Data for this exercise →

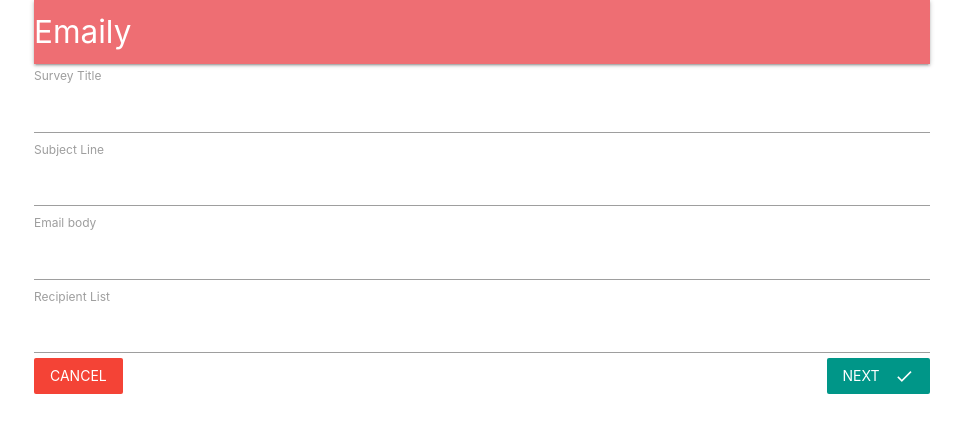
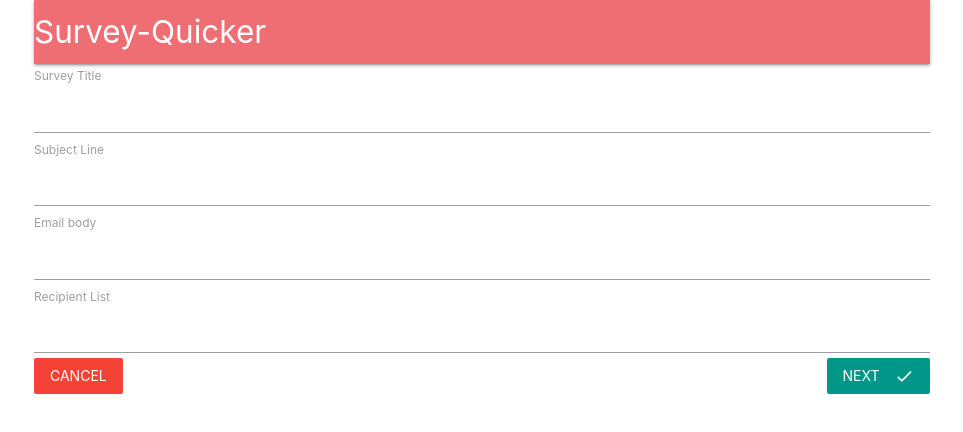
Before and after one commit to aprilkang666/email-automator, a React app in the folder client/: page /surveys/new in a window 1280 px wide. Shown: the whole page, without its empty margins (158-1121 px from the left). Built offline with nearby package versions, Linux system fonts and the light colour scheme; no server answers.

Commit message:
Change app name

```diff
--- a/client/public/index.html
+++ b/client/public/index.html
@@ -27,7 +27,7 @@
 
     <link href="https://fonts.googleapis.com/icon?family=Material+Icons" rel="stylesheet">
 
-    <title>Emaily</title>
+    <title>Survey-Quicker</title>
   </head>
   <body>
     <noscript>You need to enable JavaScript to run this app.</noscript>
--- a/client/src/components/Header.js
+++ b/client/src/components/Header.js
@@ -33,7 +33,7 @@ class Header extends Component {
                         to={this.props.auth ? 'surveys': '/'}
                         className="left brand-logo"
                     >
-                        Emaily
+                        Survey-Quicker
                     </Link>
                         <ul className="right">
                             {this.renderContent()}
--- a/client/src/components/Landing.js
+++ b/client/src/components/Landing.js
@@ -4,7 +4,7 @@ const Landing = () => {
     return(
         <div style={{ textAlign: 'center'}}>
             <h1>
-                Emaily!
+            Survey-Quicker!
             </h1>
             Collect feedback from your users
         </div>
```
Also changed, not shown: README.md, client/README.md.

What is expected → Say how many lines above contain the string "components". Answer with the number only.

Response → 4